The past week could have been bad for Kris Hagerman, chief executive of UK-based cyber security firm Sophos Group Plc. Forcing some hospitals to turn away ambulances and cancel surgeries, the WannaCry “ransomware” attack hobbled some of its hospital customers in Britain’s National Health Service.
A boast on its website that “The NHS is totally protected with Sophos”, was quickly removed by the company. That sort of stumble would likely hit a company’s reputation hard in many industries.
Yet, Sophos stock jumped more than 7 percent to set a record high and climbed further on Wednesday after the company raised its financial forecasts, three days after the global malware attack was first detected.
And even though experts say such attacks underscore the industry’s failings highly publicized cyber attacks are good for business, as for most other cyber security firms.
“We are making good progress and are doing a good job,” Hagerman said in an interview this week. “People ask ‘How come you haven’t solved the cyber crime problem?’ and it’s a little like saying ‘You human beings have been around for hundreds of thousands of years, how come you haven’t solved the crime problem?'”
Other factors contributed to the disaster at the hospitals and his company only claimed to protect 60 percent of NHS affiliates, Hagerman pointed out.
“They have their own budgets. They have their own approach to IT generally and IT security,” Hagerman said of individual hospitals, which pick their own operating systems, patching cycles and network setups.

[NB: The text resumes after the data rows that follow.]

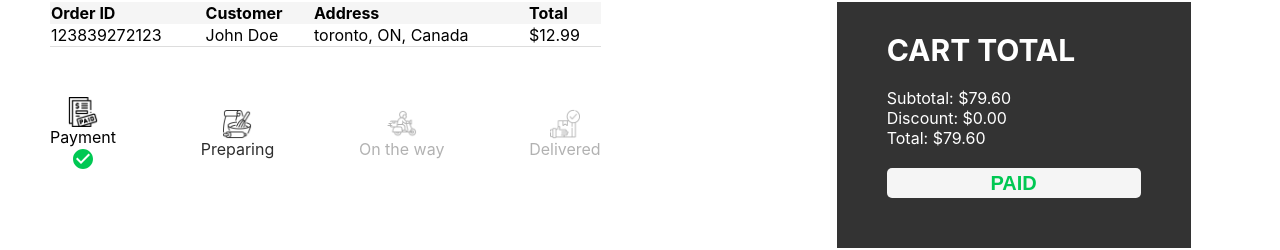
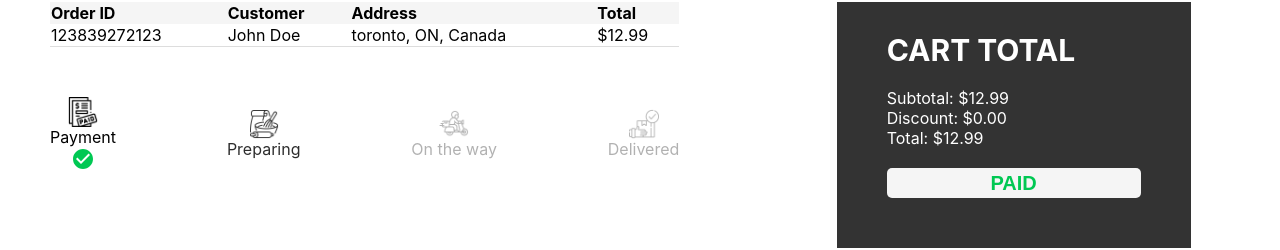
Before and after one commit to lavitzwind/ninja-maki-nextjs, a Next.js app: page /order/1 in a window 1280 px wide. Shown: the part 178-428 px from the top of the page. Built offline with nearby package versions, Linux system fonts and the light colour scheme.

Commit message:
fixing order total

```diff
--- a/pages/order/[id].jsx
+++ b/pages/order/[id].jsx
@@ -85,9 +85,9 @@ const Order = () => {
 				<div className={styles.wrapper}>
 					<h1 className={styles.title}>CART TOTAL</h1>
 					<div className={styles.textWrapper}>
-						<span className={styles.text}>Subtotal: $79.60</span>
+						<span className={styles.text}>Subtotal: $12.99</span>
 						<span className={styles.text}>Discount: $0.00</span>
-						<span className={styles.text}>Total: $79.60</span>
+						<span className={styles.text}>Total: $12.99</span>
 					</div>
 					<button disabled className={styles.button}>
 						PAID
--- a/styles/Order.module.css
+++ b/styles/Order.module.css
@@ -12,7 +12,7 @@
 	align-items: center;
 	justify-content: space-between;
 	margin-bottom: 20px;
-	width: 70%;
+	width: 80%;
 }
 
 .row:last-child {
@@ -21,7 +21,7 @@
 	justify-content: space-between;
 	margin-top: 50px;
 	margin-bottom: 20px;
-	width: 70%;
+	width: 80%;
 }
 
 .table {
```
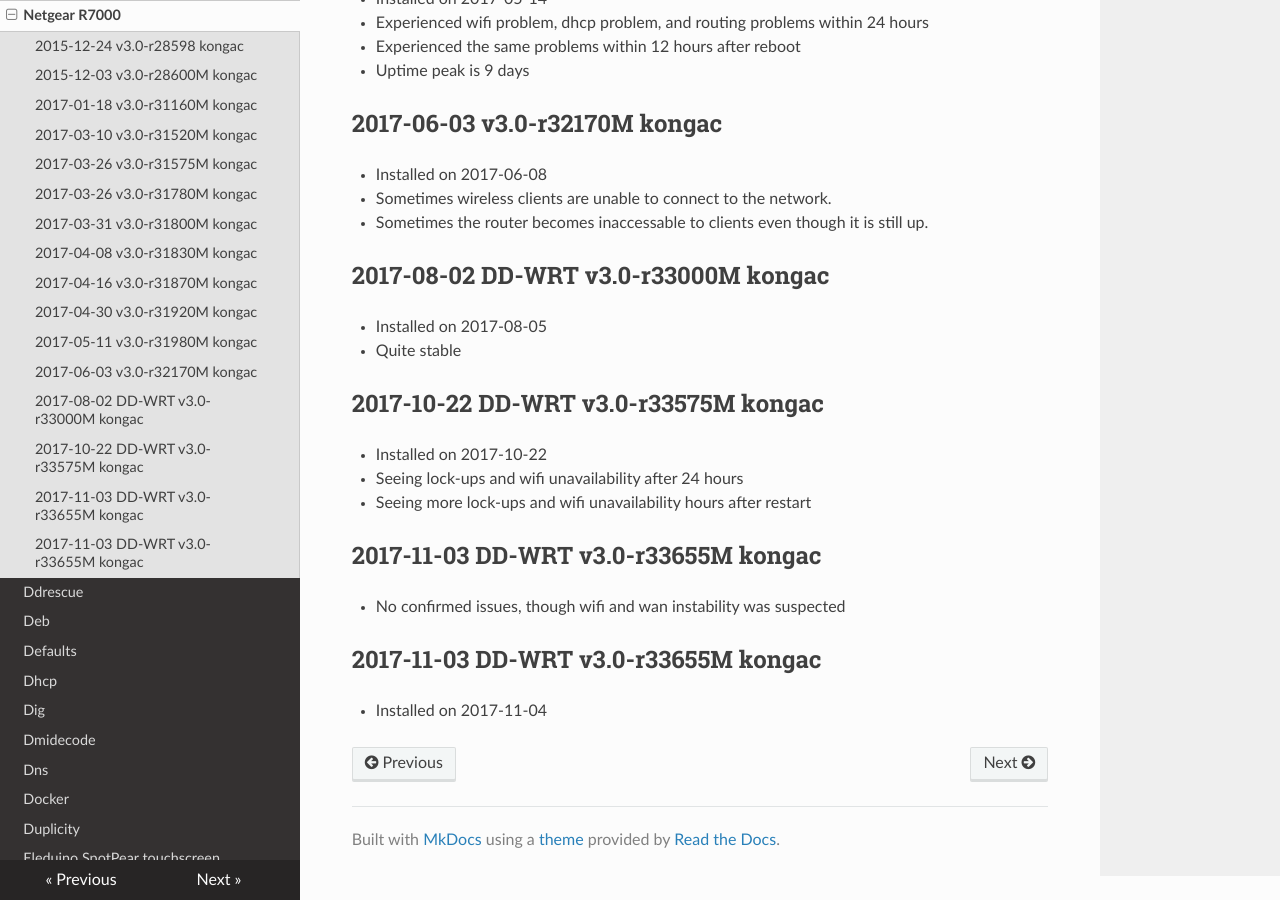
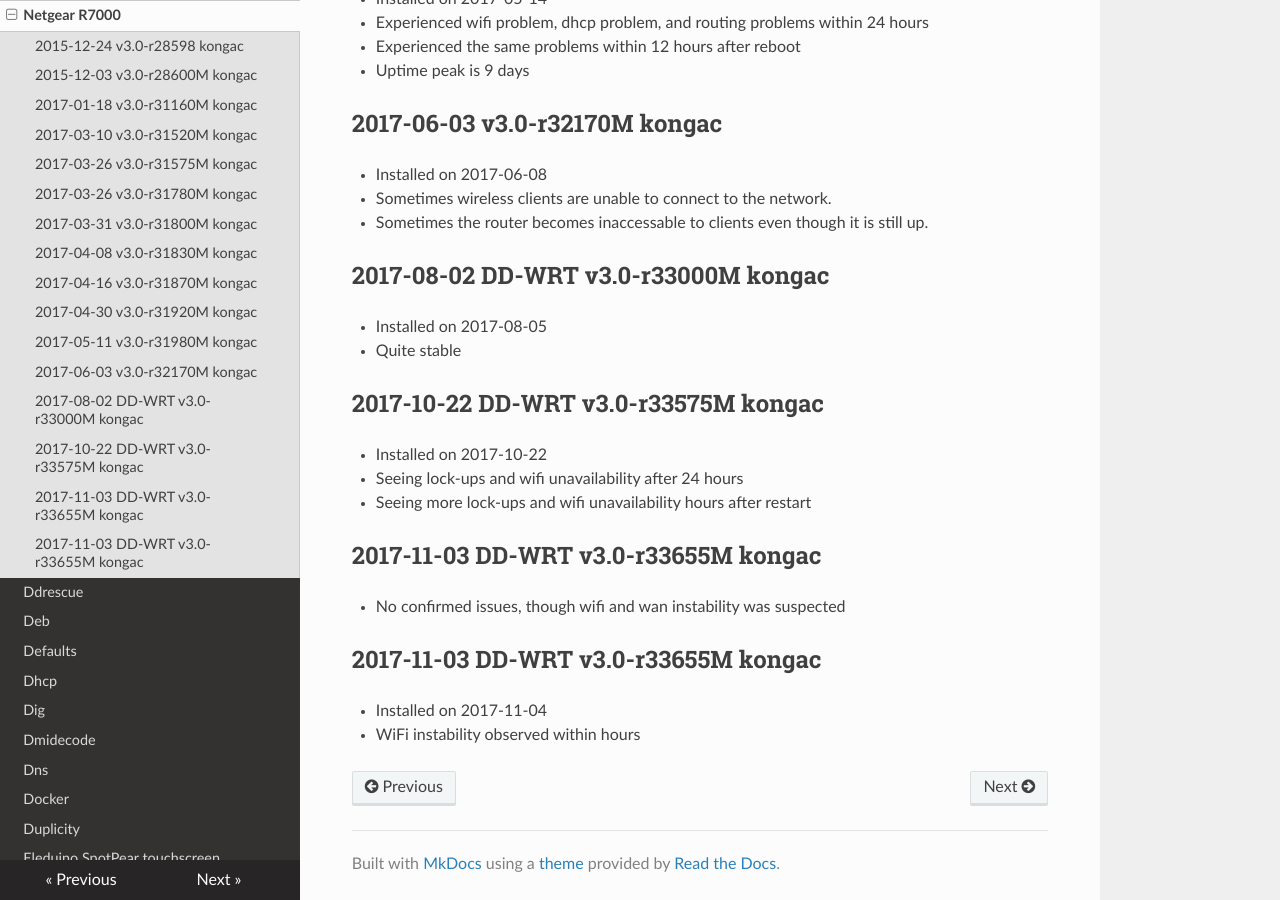
Before and after one commit to lando-cal/tech-notes, an MkDocs documentation site: the page built from docs/dd-wrt.md, in a window 1280 px wide and 900 px high, scrolled down 1678 px. Built offline with MkDocs 1.6.1, drawn with Linux system fonts in a browser that asks for light colours; nearby versions of some CDN libraries.

Commit message:
Instability

```diff
--- a/docs/dd-wrt.md
+++ b/docs/dd-wrt.md
@@ -84,3 +84,4 @@
 ## 2017-11-03 DD-WRT v3.0-r33655M kongac
 
 - Installed on 2017-11-04
+- WiFi instability observed within hours
```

Sophos did not update its basic antivirus software to block WannaCry until hours after it hit customers, Hagerman acknowledged.
A case study in how legacy industries need to up their cyber security game was represented by hospitals, where the stakes are especially high, security experts say.
“We’ve tolerated a pretty poor level of effectiveness, because so far the consequences of failure have been acceptable,” said Josh Corman, a cyber security industry veteran now working on related issues at the Atlantic Council and a member of a healthcare security task force established by the U.S. Congress.
“We are going to see failure measured in loss of life and a hit to GDP, and people will be very surprised.”
Perhaps 85 percent of U.S. medical institutions have no staff qualified for basic cyber security tasks such as patching software, monitoring threat advisories and separating networks from one another, Corman said, and some long-lived medical devices have more than a thousand vulnerabilities.
Partly an inevitable consequence of the growing complexity of digital technology is increasingly serious cyber security problems.
Ultimately, instead of another nurse or two, hospitals need to hire solid cyber security people, Corman said.
“What’s needed is punishment of the negligent,” said Ross Anderson, a University of Cambridge pioneer in studying the economics of information security, referring to the hospitals that did not stop WannaCry.
“This is not about technology. This is about people fouling up in ways people would get a pink slip for” in less-insulated environments, he said, meaning they would lose their jobs.
(Adapted from Reuters)